Not Waving, RA Vol 3, Issue 2, Aug/Sept '98

The Trotskyist Dilemma over Support for Labour
A defining feature of the Trotskyist left has been its continual support, albeit supposedly 'critical', for the Labour Party. Over recent years, some of these groups such as Militant (now the Socialist Party), have concluded that this position is no longer tenable, particularly in the light of Labour's wholesale adoption of anti-working class policies. While a step in the right direction, most of them still cling to a more 'radical' version of Labourism while calling for a Labour vote at elections.

This stance, dubious for at least half a century, has now become even harder to sustain. When Labour is perceived as being anti-working class by a hefty section of those who were once its supposed natural constituency, it's time to change the marketing strategy.

As Andrew Marr pointed out in the Observer recently, 'Crucially Blair does not believe in equality. He is not a social democrat. He has no enthusiasm for organised labour, no sentimental attachment to the post-war settlement. He feels himself to be a different kind of politician, responsive to middle England, rather than Labour Scotland. In his speeches he almost fetishises change and modernity; leadership for Blair is not about rendering social democrats more electable, but vaulting the whole idea between Left and Right. His Third Way is vague still, but Blairism, thus far means the three Cs - Christianity, community and competition. He is a market radical with decent social instincts. But he,s no kind of socialist'.

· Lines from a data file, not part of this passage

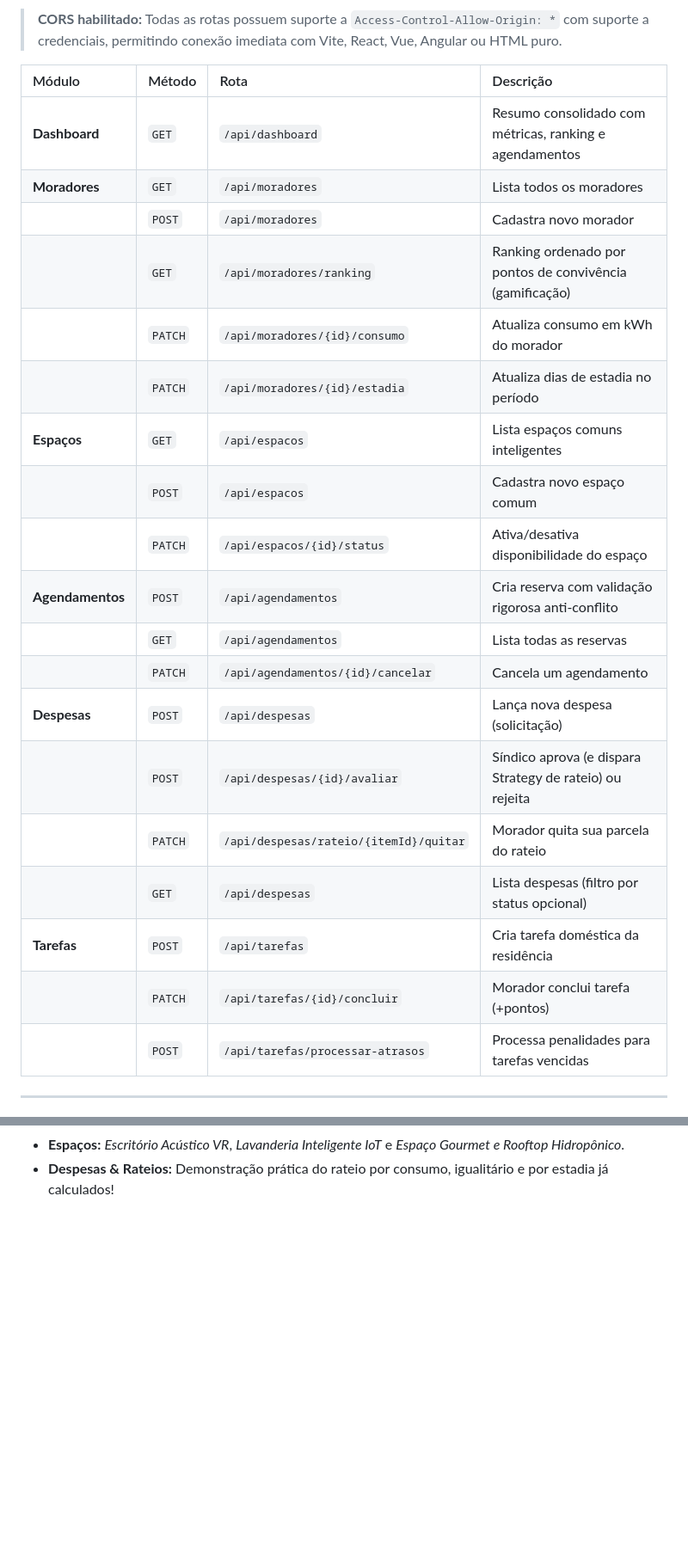
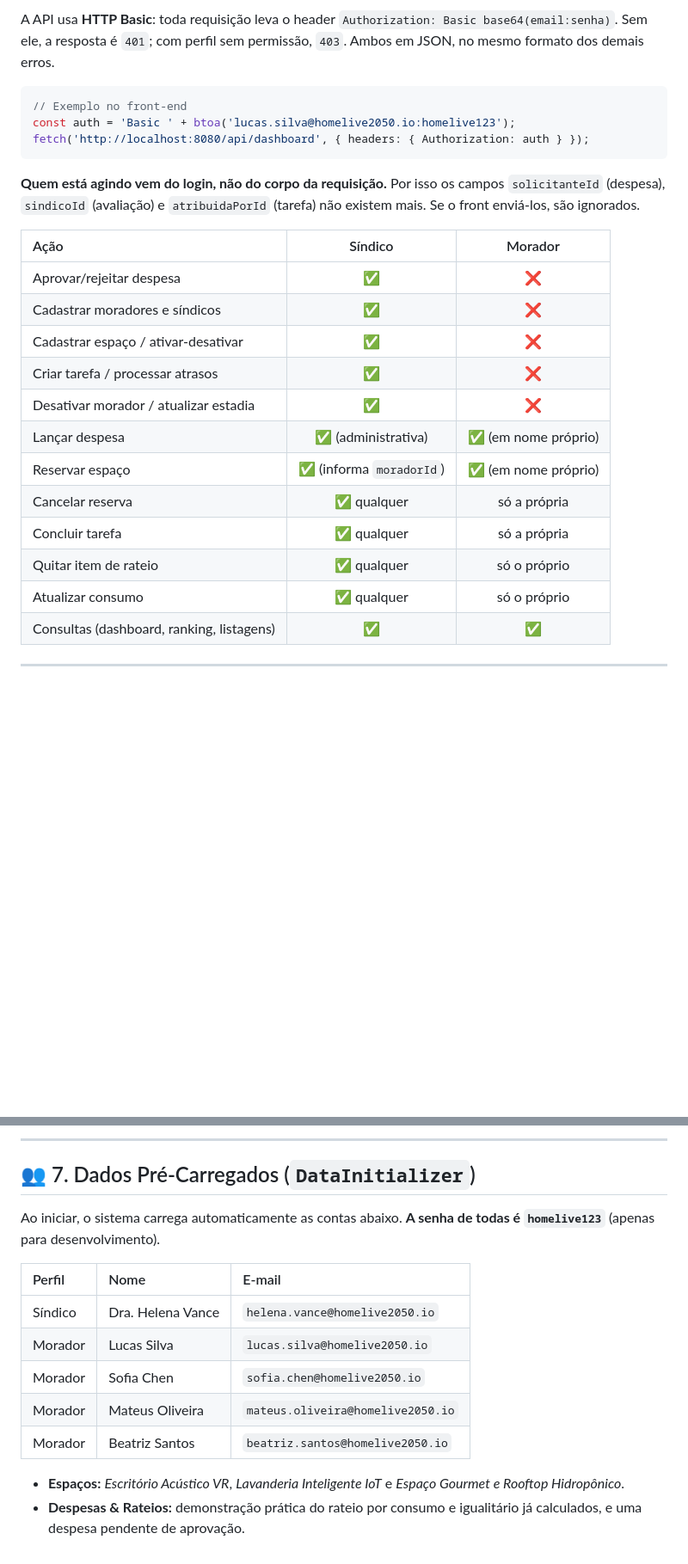
Before and after one commit to Coifmannn/HomeLive, a Markdown page: README.md, 2 parts joined by grey strips. Shown at 86% size. Drawn GitHub-style; blank space fills up the shorter version.

Commit message:
feat: document authentication, permissions and updated API in README
Co-Authored-By: Claude Sonnet 5.5 <noreply@anthropic.com>

````diff
--- a/README.md
+++ b/README.md
@@ -70,27 +76,28 @@ No terminal, dentro do diretório do projeto:
 
-> **CORS habilitado:** Todas as rotas possuem suporte a `Access-Control-Allow-Origin: *` com suporte a credenciais, permitindo conexão imediata com Vite, React, Vue, Angular ou HTML puro.
+A API usa **HTTP Basic**: toda requisição leva o header `Authorization: Basic base64(email:senha)`. Sem ele, a resposta é `401`; com perfil sem permissão, `403`. Ambos em JSON, no mesmo formato dos demais erros.
 
-| Módulo | Método | Rota | Descrição |
-| :--- | :--- | :--- | :--- |
-| **Dashboard** | `GET` | `/api/dashboard` | Resumo consolidado com métricas, ranking e agendamentos |
-| **Moradores** | `GET` | `/api/moradores` | Lista todos os moradores |
-| | `POST` | `/api/moradores` | Cadastra novo morador |
-| | `GET` | `/api/moradores/ranking` | Ranking ordenado por pontos de convivência (gamificação) |
-| | `PATCH` | `/api/moradores/{id}/consumo` | Atualiza consumo em kWh do morador |
-| | `PATCH` | `/api/moradores/{id}/estadia` | Atualiza dias de estadia no período |
-| **Espaços** | `GET` | `/api/espacos` | Lista espaços comuns inteligentes |
-| | `POST` | `/api/espacos` | Cadastra novo espaço comum |
-| | `PATCH` | `/api/espacos/{id}/status` | Ativa/desativa disponibilidade do espaço |
-| **Agendamentos**| `POST` | `/api/agendamentos` | Cria reserva com validação rigorosa anti-conflito |
-| | `GET` | `/api/agendamentos` | Lista todas as reservas |
-| | `PATCH` | `/api/agendamentos/{id}/cancelar` | Cancela um agendamento |
-| **Despesas** | `POST` | `/api/despesas` | Lança nova despesa (solicitação) |
-| | `POST` | `/api/despesas/{id}/avaliar` | Síndico aprova (e dispara Strategy de rateio) ou rejeita |
-| | `PATCH` | `/api/despesas/rateio/{itemId}/quitar` | Morador quita sua parcela do rateio |
-| | `GET` | `/api/despesas` | Lista despesas (filtro por status opcional) |
-| **Tarefas** | `POST` | `/api/tarefas` | Cria tarefa doméstica da residência |
-| | `PATCH` | `/api/tarefas/{id}/concluir` | Morador conclui tarefa (+pontos) |
-| | `POST` | `/api/tarefas/processar-atrasos` | Processa penalidades para tarefas vencidas |
+```js
+// Exemplo no front-end
+const auth = 'Basic ' + btoa('lucas.silva@homelive2050.io:homelive123');
+fetch('http://localhost:8080/api/dashboard', { headers: { Authorization: auth } });
+```
+
+**Quem está agindo vem do login, não do corpo da requisição.** Por isso os campos `solicitanteId` (despesa), `sindicoId` (avaliação) e `atribuidaPorId` (tarefa) não existem mais. Se o front enviá-los, são ignorados.
+
+| Ação | Síndico | Morador |
+| :--- | :---: | :---: |
+| Aprovar/rejeitar despesa | ✅ | ❌ |
+| Cadastrar moradores e síndicos | ✅ | ❌ |
+| Cadastrar espaço / ativar-desativar | ✅ | ❌ |
+| Criar tarefa / processar atrasos | ✅ | ❌ |
+| Desativar morador / atualizar estadia | ✅ | ❌ |
+| Lançar despesa | ✅ (administrativa) | ✅ (em nome próprio) |
+| Reservar espaço | ✅ (informa `moradorId`) | ✅ (em nome próprio) |
+| Cancelar reserva | ✅ qualquer | só a própria |
+| Concluir tarefa | ✅ qualquer | só a própria |
+| Quitar item de rateio | ✅ qualquer | só o próprio |
+| Atualizar consumo | ✅ qualquer | só o próprio |
+| Consultas (dashboard, ranking, listagens) | ✅ | ✅ |
 
 ---
 
@@ -101,2 +133,15 @@ Ao iniciar, o sistema carrega automaticamente:
+---
+
+## 👥 7. Dados Pré-Carregados (`DataInitializer`)
+Ao iniciar, o sistema carrega automaticamente as contas abaixo. **A senha de todas é `homelive123`** (apenas para desenvolvimento).
+
+| Perfil | Nome | E-mail |
+| :--- | :--- | :--- |
+| Síndico | Dra. Helena Vance | `helena.vance@homelive2050.io` |
+| Morador | Lucas Silva | `lucas.silva@homelive2050.io` |
+| Morador | Sofia Chen | `sofia.chen@homelive2050.io` |
+| Morador | Mateus Oliveira | `mateus.oliveira@homelive2050.io` |
+| Morador | Beatriz Santos | `beatriz.santos@homelive2050.io` |
+
 * **Espaços:** *Escritório Acústico VR*, *Lavanderia Inteligente IoT* e *Espaço Gourmet e Rooftop Hidropônico*.
-* **Despesas & Rateios:** Demonstração prática do rateio por consumo, igualitário e por estadia já calculados!
+* **Despesas & Rateios:** demonstração prática do rateio por consumo e igualitário já calculados, e uma despesa pendente de aprovação.
````
Also changed, not shown: other parts of README.md (+51 -20 lines).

This now appears to be the position of the SWP, according to a report from a recent delegate conference. "Next year's elections to the Scottish parliament have already become the focus for official politics. The Scottish National Party is putting on a left face. We should not abstain from the argument. We are in a position to put forward class politics and stand candidates on a class basis." Lindsey German, Socialist Worker 23rd May 1998.

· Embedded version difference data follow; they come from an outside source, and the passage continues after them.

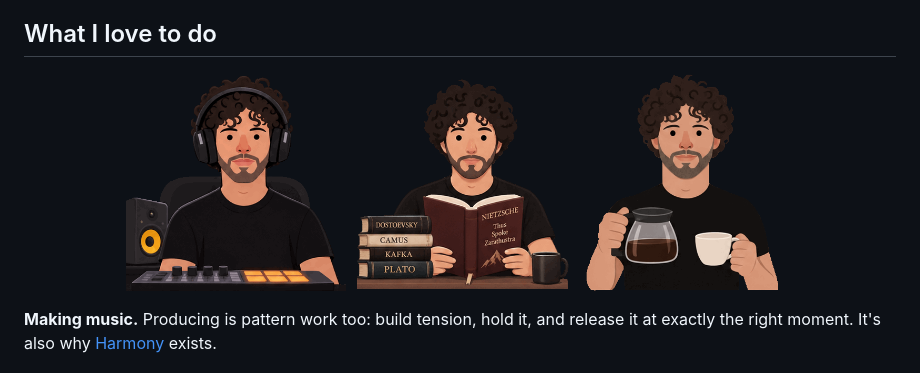
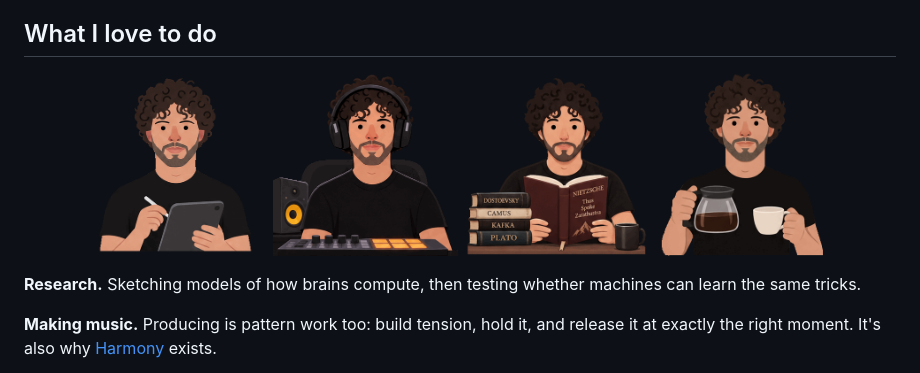
Before and after one commit to Ahmadhassan30/Ahmadhassan30, a Markdown page: README.md, the part around the change. Rendered like a GitHub page; pictures changed too: assets/research.gif (added).

Commit message:
visual update 9.0

```diff
--- a/README.md
+++ b/README.md
@@ -49,10 +49,13 @@ I build systems that reason in steps and read books that reason in centuries.
 ## What I love to do
 
 <p align="center">
-  <img width="220" src="assets/studio.gif" alt="Ahmad in headphones at a pad controller, nodding along to a beat">
-  <img width="220" src="assets/reading.gif" alt="Ahmad reading Nietzsche's Thus Spoke Zarathustra beside a stack of Dostoevsky, Camus, Kafka and Plato">
-  <img width="220" src="assets/coffee.gif" alt="Ahmad pouring himself a cup of coffee">
+  <img width="185" src="assets/research.gif" alt="Ahmad sketching out research notes on a tablet with a stylus">
+  <img width="185" src="assets/studio.gif" alt="Ahmad in headphones at a pad controller, nodding along to a beat">
+  <img width="185" src="assets/reading.gif" alt="Ahmad reading Nietzsche's Thus Spoke Zarathustra beside a stack of Dostoevsky, Camus, Kafka and Plato">
+  <img width="185" src="assets/coffee.gif" alt="Ahmad pouring himself a cup of coffee">
 </p>
+
+**Research.** Sketching models of how brains compute, then testing whether machines can learn the same tricks.
 
 **Making music.** Producing is pattern work too: build tension, hold it, and release it at exactly the right moment. It's also why [Harmony](https://github.com/Ahmadhassan30/Harmony) exists.
 
```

The catalyst for their change of heart appears to lie in a fear that they will get sidelined, not only by the Scottish National Party, but more importantly for them, by Scottish Militant Labour and the Scottish Socialist Alliance. Any call for a vote for Labour would be suicide in the current climate and to support the SML and SSA, who, incidentally, will probably have fused into one organisation by the time of the elections in 1999, would be an admission that they just can't cut it. They would run the risk of total wipeout in Scotland, an area where they've always been weak.

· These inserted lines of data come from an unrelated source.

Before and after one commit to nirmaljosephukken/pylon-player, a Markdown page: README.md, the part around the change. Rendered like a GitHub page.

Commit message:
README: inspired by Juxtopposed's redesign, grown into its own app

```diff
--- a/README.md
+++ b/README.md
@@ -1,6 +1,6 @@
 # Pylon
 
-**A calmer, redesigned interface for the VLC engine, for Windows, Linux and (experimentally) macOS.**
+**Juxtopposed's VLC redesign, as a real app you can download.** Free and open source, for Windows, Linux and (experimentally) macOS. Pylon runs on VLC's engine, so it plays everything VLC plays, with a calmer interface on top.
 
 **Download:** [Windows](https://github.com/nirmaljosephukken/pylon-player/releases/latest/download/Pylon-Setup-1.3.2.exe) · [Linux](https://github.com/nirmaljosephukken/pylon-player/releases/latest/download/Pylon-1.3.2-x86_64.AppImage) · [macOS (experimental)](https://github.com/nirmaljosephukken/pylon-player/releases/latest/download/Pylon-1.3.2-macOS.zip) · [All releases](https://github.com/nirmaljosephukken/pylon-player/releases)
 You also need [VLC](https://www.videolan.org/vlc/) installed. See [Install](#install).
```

The only solution is to stand themselves but this creates a real presentation problem. As recently as last May they claimed a vote for Labour was a 'class vote'. To make things worse for them, much of their membership and wider support come from layers around the trade union and student left who wouldn't have touched the SWP with a barge pole when there was a substantial Labour soft left. That is why it is likely, that though they will stand in the Scottish elections out of pure necessity, they may get cold feet when it comes to future local elections. German herself inserts an instant get-out clause in the next paragraph:

"Elections are only a small part of what we do and standing underlines the need to deepen our roots, set up more workplace sales and build a layer of working class militants around us. We have no idea what vote we will get. We can look big in some workplaces and on demonstrations but elections are not the best area for us. The most important question for us is not the elections. It is building our branches for the important battles to come."

In other words, the most important thing is still to recruit new members, so they can, in turn ...recruit new members. This is backed up by a quote from a 'leading' student, who says: "We've got to use the next few weeks to sign up students to Marxism. We have got to find them in the libraries and coffee bars. The more students we sign up to Marxism this year, the bigger our SWSS (SW student societies) groups will be next year. "
The 'new road' turns out to be the old road with an extra lane on it.
Colin O'Brien

Reproduced from RA Vol 3, Issue 2, Aug/Sept '98